And in a couple of months – or possibly sooner – Hiep plans to offer Charlottetown coffee drinkers something new by opening up ALAMBÉ - a Vietnamese café at 119 Kent Street in Charlottetown.
The space previously occupied by MacAulay's Bakery next to the Humble Barber.
"There, I'll love to share with the consumer a new style of coffee," said Hiep, who moved to the Island from Saigon in August with his wife Minh and their daughters Tam, 18, and Thy, 12, and son Thach, 15.
Besides the opportunity to open up a coffee shop, Hiep has also enjoyed daily life in Charlottetown. In particuar, he's noticed how friendly and helpful people are, and how they tend to say 'hello' as they pass by on the street.

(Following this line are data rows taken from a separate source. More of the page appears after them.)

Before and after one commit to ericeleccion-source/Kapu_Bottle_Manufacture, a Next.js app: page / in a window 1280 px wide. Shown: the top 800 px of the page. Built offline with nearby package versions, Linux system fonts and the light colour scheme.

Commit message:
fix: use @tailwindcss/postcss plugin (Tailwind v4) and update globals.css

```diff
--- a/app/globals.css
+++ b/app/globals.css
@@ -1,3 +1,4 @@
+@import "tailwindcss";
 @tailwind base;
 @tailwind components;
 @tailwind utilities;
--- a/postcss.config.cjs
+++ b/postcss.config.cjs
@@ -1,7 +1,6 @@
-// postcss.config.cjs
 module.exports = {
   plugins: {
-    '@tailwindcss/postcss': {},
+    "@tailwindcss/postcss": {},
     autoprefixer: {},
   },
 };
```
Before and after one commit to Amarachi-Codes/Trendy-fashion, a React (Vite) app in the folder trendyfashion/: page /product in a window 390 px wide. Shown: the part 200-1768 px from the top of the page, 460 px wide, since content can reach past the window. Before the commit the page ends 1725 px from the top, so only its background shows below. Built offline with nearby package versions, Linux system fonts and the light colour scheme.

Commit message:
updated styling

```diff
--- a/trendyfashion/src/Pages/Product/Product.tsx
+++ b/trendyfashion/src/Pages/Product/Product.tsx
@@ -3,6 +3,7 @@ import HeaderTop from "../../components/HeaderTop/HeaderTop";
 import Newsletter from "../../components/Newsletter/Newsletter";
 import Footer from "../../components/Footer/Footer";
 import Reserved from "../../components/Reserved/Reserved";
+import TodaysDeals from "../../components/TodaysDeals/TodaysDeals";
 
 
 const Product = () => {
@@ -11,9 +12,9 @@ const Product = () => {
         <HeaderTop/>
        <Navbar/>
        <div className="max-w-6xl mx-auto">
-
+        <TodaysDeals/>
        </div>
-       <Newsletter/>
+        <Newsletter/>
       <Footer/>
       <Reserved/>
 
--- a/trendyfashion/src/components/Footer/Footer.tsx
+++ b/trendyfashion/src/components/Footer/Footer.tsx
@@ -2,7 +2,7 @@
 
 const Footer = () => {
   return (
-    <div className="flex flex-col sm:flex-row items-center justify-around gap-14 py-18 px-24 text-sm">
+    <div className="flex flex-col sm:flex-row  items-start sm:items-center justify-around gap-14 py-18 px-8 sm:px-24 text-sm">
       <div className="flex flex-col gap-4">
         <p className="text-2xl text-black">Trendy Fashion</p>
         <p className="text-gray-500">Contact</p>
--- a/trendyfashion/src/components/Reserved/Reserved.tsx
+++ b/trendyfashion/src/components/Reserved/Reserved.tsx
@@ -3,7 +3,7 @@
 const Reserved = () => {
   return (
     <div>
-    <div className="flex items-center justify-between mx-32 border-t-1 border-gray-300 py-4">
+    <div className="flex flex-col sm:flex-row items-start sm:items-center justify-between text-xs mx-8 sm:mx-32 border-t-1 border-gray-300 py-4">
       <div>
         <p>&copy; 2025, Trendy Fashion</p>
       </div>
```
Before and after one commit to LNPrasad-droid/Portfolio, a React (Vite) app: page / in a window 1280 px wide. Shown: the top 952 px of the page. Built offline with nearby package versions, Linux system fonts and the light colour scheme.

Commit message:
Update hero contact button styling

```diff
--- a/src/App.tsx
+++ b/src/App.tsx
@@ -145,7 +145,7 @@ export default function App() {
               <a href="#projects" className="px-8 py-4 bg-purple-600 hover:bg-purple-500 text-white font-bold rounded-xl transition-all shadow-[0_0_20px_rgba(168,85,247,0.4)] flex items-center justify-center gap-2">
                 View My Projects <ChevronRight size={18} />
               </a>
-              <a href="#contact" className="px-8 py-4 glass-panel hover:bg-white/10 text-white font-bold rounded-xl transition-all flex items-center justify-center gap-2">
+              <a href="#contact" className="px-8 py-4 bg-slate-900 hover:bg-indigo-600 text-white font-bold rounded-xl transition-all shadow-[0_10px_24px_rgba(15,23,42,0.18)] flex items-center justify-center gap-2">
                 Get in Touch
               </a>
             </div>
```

Following Brazil, Vietnam is the second largest producer of coffee in the world. The plan for the Charlottetown café is to offer customers coffee made from Robusta beans, which are native to Vietnam, Arabica beans, or different blends of the two. Compared to Arabica coffee, Robusta is stronger and less acidic, he said.
The new café will have seating for customers, and Hiep is already talking to local suppliers to offer customers with pastry or muffins to have with their coffee.
"I realized that those go very nice with coffee. When you have muffins and donuts, and with a little bit of strong coffee, it makes people feeling very strong and active right away," he said.
He is planning to hire four to six people, including a full-time and part-time barista.
Hiep is an experienced coffee roaster, and is the founder and owner of the ALAMBÉ: Finest Vietnamese Coffee roasting and supply business in Vietnam. Two coffee roasters at that business will be responsible for supplying the Charlottetown café, including having different types of his ALAMBÉ coffee brand for sale to locals and tourists.
Some of the keys to roasting coffee beans include the quality, origin and size of the beans, and adjusting the temperature and air flow to give the desired strength and flavour. Also, because of the weather, coffee roasting in Vietnam can be a bit tricky, Hiep said.
"In Saigon, we have only two seasons - the rainy season and the sunny season. And, in the rainy season, the (humitity) is very high, we have to roast different. And in the sunny season, the (humitity) is quite low, then we have to roast different. Just one, two degrees (Celcius) different. But if we don't adjust accordingly, we're going to have trouble in the quality."